**SUPPLIED RECORDS:**
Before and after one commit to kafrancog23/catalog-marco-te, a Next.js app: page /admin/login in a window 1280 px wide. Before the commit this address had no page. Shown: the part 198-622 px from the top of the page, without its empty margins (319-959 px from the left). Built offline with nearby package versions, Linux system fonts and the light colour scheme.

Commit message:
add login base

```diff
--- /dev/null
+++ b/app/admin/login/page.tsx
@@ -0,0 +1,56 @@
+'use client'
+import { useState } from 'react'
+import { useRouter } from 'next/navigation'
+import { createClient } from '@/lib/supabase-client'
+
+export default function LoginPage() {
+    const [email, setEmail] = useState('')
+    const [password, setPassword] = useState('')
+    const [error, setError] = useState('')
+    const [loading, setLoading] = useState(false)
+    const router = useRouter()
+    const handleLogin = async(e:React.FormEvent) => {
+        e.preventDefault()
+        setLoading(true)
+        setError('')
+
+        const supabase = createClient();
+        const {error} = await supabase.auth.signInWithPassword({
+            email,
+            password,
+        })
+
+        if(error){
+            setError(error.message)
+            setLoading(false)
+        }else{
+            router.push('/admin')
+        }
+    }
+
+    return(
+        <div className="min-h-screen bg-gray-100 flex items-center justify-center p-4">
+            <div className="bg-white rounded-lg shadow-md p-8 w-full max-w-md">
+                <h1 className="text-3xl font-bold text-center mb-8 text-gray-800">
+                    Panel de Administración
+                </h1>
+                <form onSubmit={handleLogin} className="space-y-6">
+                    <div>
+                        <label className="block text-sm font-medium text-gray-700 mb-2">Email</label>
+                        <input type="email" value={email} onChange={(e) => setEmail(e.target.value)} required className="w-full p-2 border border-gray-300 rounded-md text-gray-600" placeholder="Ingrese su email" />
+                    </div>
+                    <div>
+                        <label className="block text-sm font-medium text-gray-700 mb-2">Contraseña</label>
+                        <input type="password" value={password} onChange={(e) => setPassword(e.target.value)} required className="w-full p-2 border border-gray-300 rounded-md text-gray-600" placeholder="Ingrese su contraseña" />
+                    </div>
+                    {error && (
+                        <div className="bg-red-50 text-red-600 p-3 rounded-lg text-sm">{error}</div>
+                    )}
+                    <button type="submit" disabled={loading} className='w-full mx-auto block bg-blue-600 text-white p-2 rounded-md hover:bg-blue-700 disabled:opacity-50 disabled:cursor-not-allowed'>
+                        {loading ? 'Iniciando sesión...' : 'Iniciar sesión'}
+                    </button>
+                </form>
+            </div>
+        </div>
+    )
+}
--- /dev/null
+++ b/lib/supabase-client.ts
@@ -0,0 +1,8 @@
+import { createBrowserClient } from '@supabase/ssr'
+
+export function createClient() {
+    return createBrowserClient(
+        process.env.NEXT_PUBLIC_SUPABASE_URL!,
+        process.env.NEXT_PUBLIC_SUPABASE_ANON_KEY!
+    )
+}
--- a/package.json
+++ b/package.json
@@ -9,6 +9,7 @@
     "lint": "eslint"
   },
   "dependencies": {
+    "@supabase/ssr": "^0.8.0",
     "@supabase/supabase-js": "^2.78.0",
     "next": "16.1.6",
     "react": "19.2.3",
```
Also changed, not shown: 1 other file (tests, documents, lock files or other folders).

**WHAT THE EXERCISE ASKS:** Repeat the records verbatim, every one of them.

**YOUR SOLUTION:**
Before and after one commit to kafrancog23/catalog-marco-te, a Next.js app: page /admin/login in a window 1280 px wide. Before the commit this address had no page. Shown: the part 198-622 px from the top of the page, without its empty margins (319-959 px from the left). Built offline with nearby package versions, Linux system fonts and the light colour scheme.

Commit message:
add login base

```diff
--- /dev/null
+++ b/app/admin/login/page.tsx
@@ -0,0 +1,56 @@
+'use client'
+import { useState } from 'react'
+import { useRouter } from 'next/navigation'
+import { createClient } from '@/lib/supabase-client'
+
+export default function LoginPage() {
+    const [email, setEmail] = useState('')
+    const [password, setPassword] = useState('')
+    const [error, setError] = useState('')
+    const [loading, setLoading] = useState(false)
+    const router = useRouter()
+    const handleLogin = async(e:React.FormEvent) => {
+        e.preventDefault()
+        setLoading(true)
+        setError('')
+
+        const supabase = createClient();
+        const {error} = await supabase.auth.signInWithPassword({
+            email,
+            password,
+        })
+
+        if(error){
+            setError(error.message)
+            setLoading(false)
+        }else{
+            router.push('/admin')
+        }
+    }
+
+    return(
+        <div className="min-h-screen bg-gray-100 flex items-center justify-center p-4">
+            <div className="bg-white rounded-lg shadow-md p-8 w-full max-w-md">
+                <h1 className="text-3xl font-bold text-center mb-8 text-gray-800">
+                    Panel de Administración
+                </h1>
+                <form onSubmit={handleLogin} className="space-y-6">
+                    <div>
+                        <label className="block text-sm font-medium text-gray-700 mb-2">Email</label>
+                        <input type="email" value={email} onChange={(e) => setEmail(e.target.value)} required className="w-full p-2 border border-gray-300 rounded-md text-gray-600" placeholder="Ingrese su email" />
+                    </div>
+                    <div>
+                        <label className="block text-sm font-medium text-gray-700 mb-2">Contraseña</label>
+                        <input type="password" value={password} onChange={(e) => setPassword(e.target.value)} required className="w-full p-2 border border-gray-300 rounded-md text-gray-600" placeholder="Ingrese su contraseña" />
+                    </div>
+                    {error && (
+                        <div className="bg-red-50 text-red-600 p-3 rounded-lg text-sm">{error}</div>
+                    )}
+                    <button type="submit" disabled={loading} className='w-full mx-auto block bg-blue-600 text-white p-2 rounded-md hover:bg-blue-700 disabled:opacity-50 disabled:cursor-not-allowed'>
+                        {loading ? 'Iniciando sesión...' : 'Iniciar sesión'}
+                    </button>
+                </form>
+            </div>
+        </div>
+    )
+}
--- /dev/null
+++ b/lib/supabase-client.ts
@@ -0,0 +1,8 @@
+import { createBrowserClient } from '@supabase/ssr'
+
+export function createClient() {
+    return createBrowserClient(
+        process.env.NEXT_PUBLIC_SUPABASE_URL!,
+        process.env.NEXT_PUBLIC_SUPABASE_ANON_KEY!
+    )
+}
--- a/package.json
+++ b/package.json
@@ -9,6 +9,7 @@
     "lint": "eslint"
   },
   "dependencies": {
+    "@supabase/ssr": "^0.8.0",
     "@supabase/supabase-js": "^2.78.0",
     "next": "16.1.6",
     "react": "19.2.3",
```
Also changed, not shown: 1 other file (tests, documents, lock files or other folders).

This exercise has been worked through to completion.